> [Problem]:
Can you write out every line from the start of the records below through the line containing "wrong fixtures, and", leaving out any pictures?

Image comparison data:

——

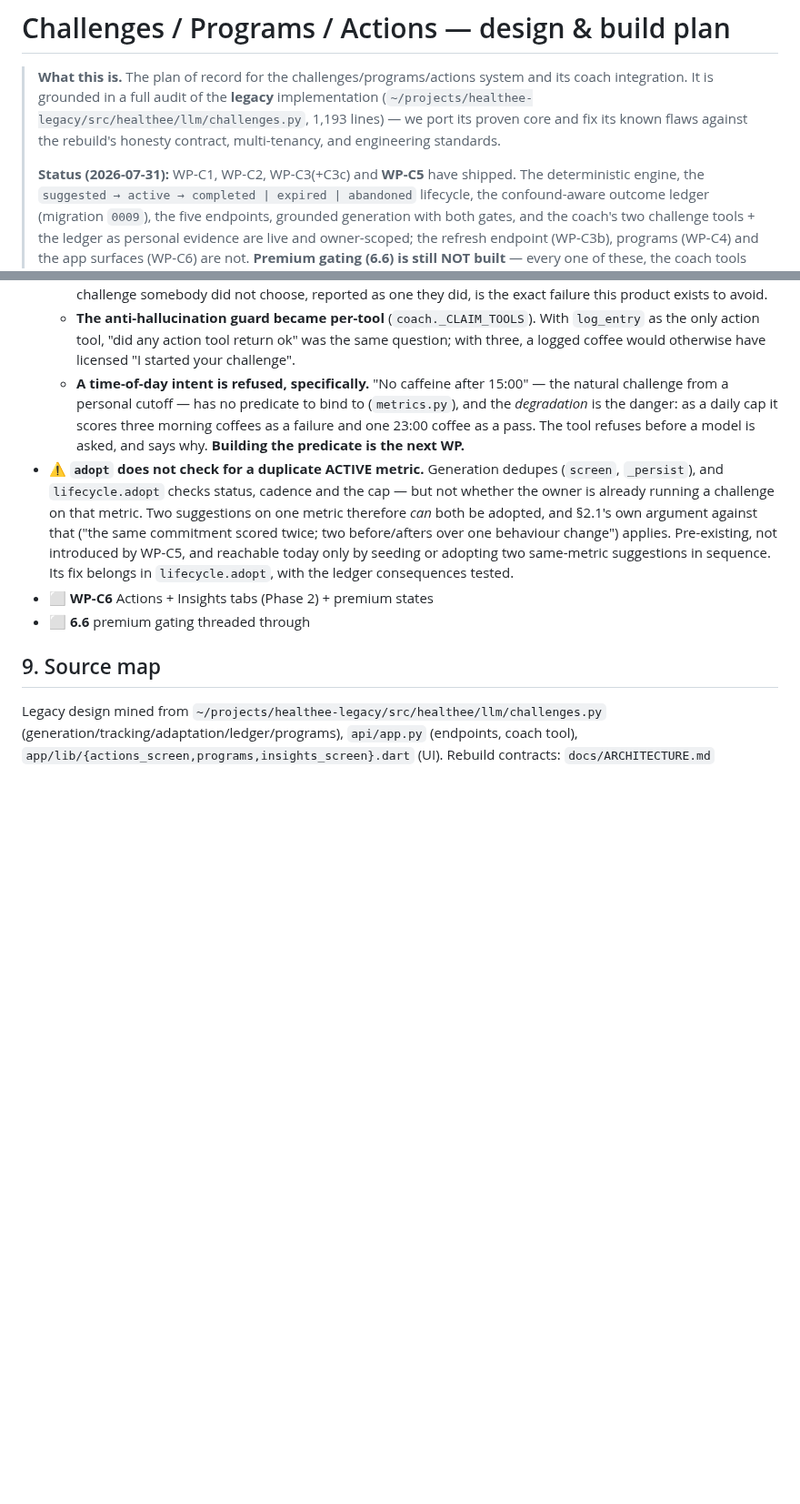
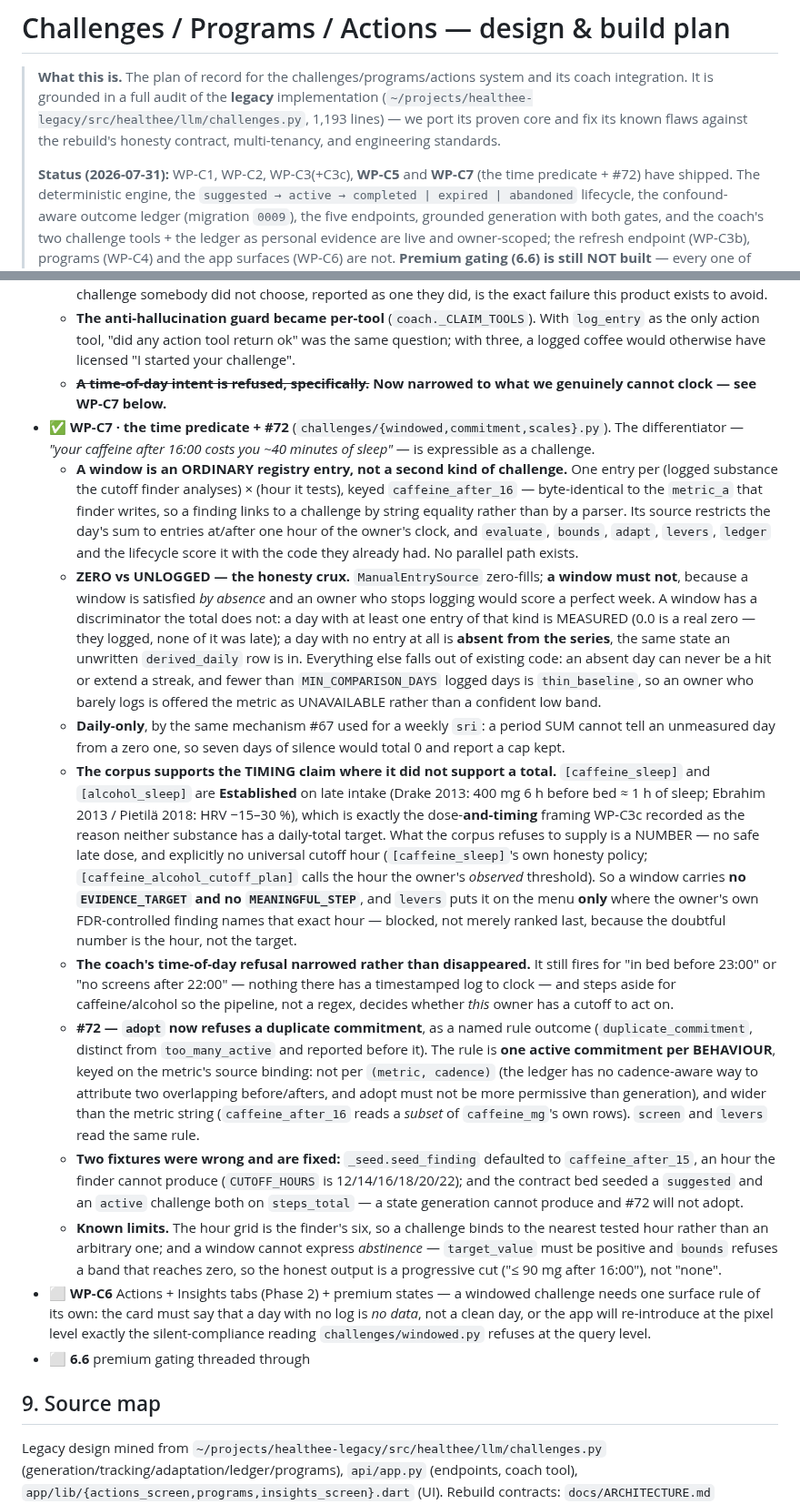
Before and after one commit to Anshuman115/healthee, a Markdown page: docs/CHALLENGES.md, 2 parts joined by grey strips. Shown at 91% size. Rendered like a GitHub page; blank space fills up the shorter version.

Commit message:
docs(challenges): record WP-C7 — the time predicate, and #72 closed
The registry model chosen (a window is an ordinary entry, not a fork), the
zero-vs-unlogged decision with its reasoning, what the corpus does and does not
supply for a timing claim, the #72 rule and why it is per-behaviour, the two
wrong fixtures, and the two known limits (the hour grid, and that a window
expresses a progressive cut rather than abstinence).

WP-C6 picks up one surface rule from this: the card must say that a day with no
log is *no data*, not a clean day, or the app re-introduces at the pixel level
the silent-compliance reading the query layer refuses.

```diff
--- a/docs/CHALLENGES.md
+++ b/docs/CHALLENGES.md
@@ -6,7 +6,8 @@
 > lines) — we port its proven core and fix its known flaws against the rebuild's
 > honesty contract, multi-tenancy, and engineering standards.
 >
-> **Status (2026-07-31):** WP-C1, WP-C2, WP-C3(+C3c) and **WP-C5** have shipped. The
+> **Status (2026-07-31):** WP-C1, WP-C2, WP-C3(+C3c), **WP-C5** and **WP-C7** (the time
+> predicate + #72) have shipped. The
 > deterministic engine, the `suggested → active → completed | expired | abandoned`
 > lifecycle, the confound-aware outcome ledger (migration `0009`), the five endpoints,
 > grounded generation with both gates, and the coach's two challenge tools + the ledger
@@ -562,20 +563,66 @@ rigid it offers a 3.7-hour sleeper a "sleep 8 hours" challenge.
     `log_entry` as the only action tool, "did any action tool return ok" was the same
     question; with three, a logged coffee would otherwise have licensed "I started
     your challenge".
-  - **A time-of-day intent is refused, specifically.** "No caffeine after 15:00" — the
-    natural challenge from a personal cutoff — has no predicate to bind to
-    (`metrics.py`), and the *degradation* is the danger: as a daily cap it scores three
-    morning coffees as a failure and one 23:00 coffee as a pass. The tool refuses
-    before a model is asked, and says why. **Building the predicate is the next WP.**
-- ⚠ **`adopt` does not check for a duplicate ACTIVE metric.** Generation dedupes
-  (`screen`, `_persist`), and `lifecycle.adopt` checks status, cadence and the cap —
-  but not whether the owner is already running a challenge on that metric. Two
-  suggestions on one metric therefore *can* both be adopted, and §2.1's own argument
-  against that ("the same commitment scored twice; two before/afters over one
-  behaviour change") applies. Pre-existing, not introduced by WP-C5, and reachable
-  today only by seeding or adopting two same-metric suggestions in sequence. Its fix
-  belongs in `lifecycle.adopt`, with the ledger consequences tested.
-- ⬜ **WP-C6** Actions + Insights tabs (Phase 2) + premium states
+  - ~~**A time-of-day intent is refused, specifically.**~~ **Now narrowed to what we
+    genuinely cannot clock — see WP-C7 below.**
+- ✅ **WP-C7 · the time predicate + #72** (`challenges/{windowed,commitment,scales}.py`).
+  The differentiator — *"your caffeine after 16:00 costs you ~40 minutes of sleep"* —
+  is expressible as a challenge.
+  - **A window is an ORDINARY registry entry, not a second kind of challenge.** One
+    entry per (logged substance the cutoff finder analyses) × (hour it tests), keyed
+    `caffeine_after_16` — byte-identical to the `metric_a` that finder writes, so a
+    finding links to a challenge by string equality rather than by a parser. Its source
+    restricts the day's sum to entries at/after one hour of the owner's clock, and
+    `evaluate`, `bounds`, `adapt`, `levers`, `ledger` and the lifecycle score it with
+    the code they already had. No parallel path exists.
+  - **ZERO vs UNLOGGED — the honesty crux.** `ManualEntrySource` zero-fills; **a window
+    must not**, because a window is satisfied *by absence* and an owner who stops
+    logging would score a perfect week. A window has a discriminator the total does not:
+    a day with at least one entry of that kind is MEASURED (0.0 is a real zero — they
+    logged, none of it was late); a day with no entry at all is **absent from the
+    series**, the same state an unwritten `derived_daily` row is in. Everything else
+    falls out of existing code: an absent day can never be a hit or extend a streak, and
+    fewer than `MIN_COMPARISON_DAYS` logged days is `thin_baseline`, so an owner who
+    barely logs is offered the metric as UNAVAILABLE rather than a confident low band.
+  - **Daily-only**, by the same mechanism #67 used for a weekly `sri`: a period SUM
+    cannot tell an unmeasured day from a zero one, so seven days of silence would total
+    0 and report a cap kept.
+  - **The corpus supports the TIMING claim where it did not support a total.**
+    `[caffeine_sleep]` and `[alcohol_sleep]` are **Established** on late intake (Drake
+    2013: 400 mg 6 h before bed ≈ 1 h of sleep; Ebrahim 2013 / Pietilä 2018: HRV −15–30 %),
+    which is exactly the dose-**and-timing** framing WP-C3c recorded as the reason
+    neither substance has a daily-total target. What the corpus refuses to supply is a
+    NUMBER — no safe late dose, and explicitly no universal cutoff hour
+    (`[caffeine_sleep]`'s own honesty policy; `[caffeine_alcohol_cutoff_plan]` calls the
+    hour the owner's *observed* threshold). So a window carries **no `EVIDENCE_TARGET`
+    and no `MEANINGFUL_STEP`**, and `levers` puts it on the menu **only** where the
+    owner's own FDR-controlled finding names that exact hour — blocked, not merely
+    ranked last, because the doubtful number is the hour, not the target.
+  - **The coach's time-of-day refusal narrowed rather than disappeared.** It still fires
+    for "in bed before 23:00" or "no screens after 22:00" — nothing there has a
+    timestamped log to clock — and steps aside for caffeine/alcohol so the pipeline, not
+    a regex, decides whether *this* owner has a cutoff to act on.
+  - **#72 — `adopt` now refuses a duplicate commitment**, as a named rule outcome
+    (`duplicate_commitment`, distinct from `too_many_active` and reported before it).
+    The rule is **one active commitment per BEHAVIOUR**, keyed on the metric's source
+    binding: not per `(metric, cadence)` (the ledger has no cadence-aware way to
+    attribute two overlapping before/afters, and adopt must not be more permissive than
+    generation), and wider than the metric string (`caffeine_after_16` reads a *subset*
+    of `caffeine_mg`'s own rows). `screen` and `levers` read the same rule.
+  - **Two fixtures were wrong and are fixed:** `_seed.seed_finding` defaulted to
+    `caffeine_after_15`, an hour the finder cannot produce (`CUTOFF_HOURS` is
+    12/14/16/18/20/22); and the contract bed seeded a `suggested` and an `active`
+    challenge both on `steps_total` — a state generation cannot produce and #72 will not
+    adopt.
+  - **Known limits.** The hour grid is the finder's six, so a challenge binds to the
+    nearest tested hour rather than an arbitrary one; and a window cannot express
+    *abstinence* — `target_value` must be positive and `bounds` refuses a band that
+    reaches zero, so the honest output is a progressive cut ("≤ 90 mg after 16:00"),
+    not "none".
+- ⬜ **WP-C6** Actions + Insights tabs (Phase 2) + premium states — a windowed challenge
+  needs one surface rule of its own: the card must say that a day with no log is *no
+  data*, not a clean day, or the app will re-introduce at the pixel level exactly the
+  silent-compliance reading `challenges/windowed.py` refuses at the query level.
 - ⬜ **6.6** premium gating threaded through
 
 ## 9. Source map
```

——

> [Solution for this exercise]:
Before and after one commit to Anshuman115/healthee, a Markdown page: docs/CHALLENGES.md, 2 parts joined by grey strips. Shown at 91% size. Rendered like a GitHub page; blank space fills up the shorter version.

Commit message:
docs(challenges): record WP-C7 — the time predicate, and #72 closed
The registry model chosen (a window is an ordinary entry, not a fork), the
zero-vs-unlogged decision with its reasoning, what the corpus does and does not
supply for a timing claim, the #72 rule and why it is per-behaviour, the two
wrong fixtures, and the two known limits (the hour grid, and that a window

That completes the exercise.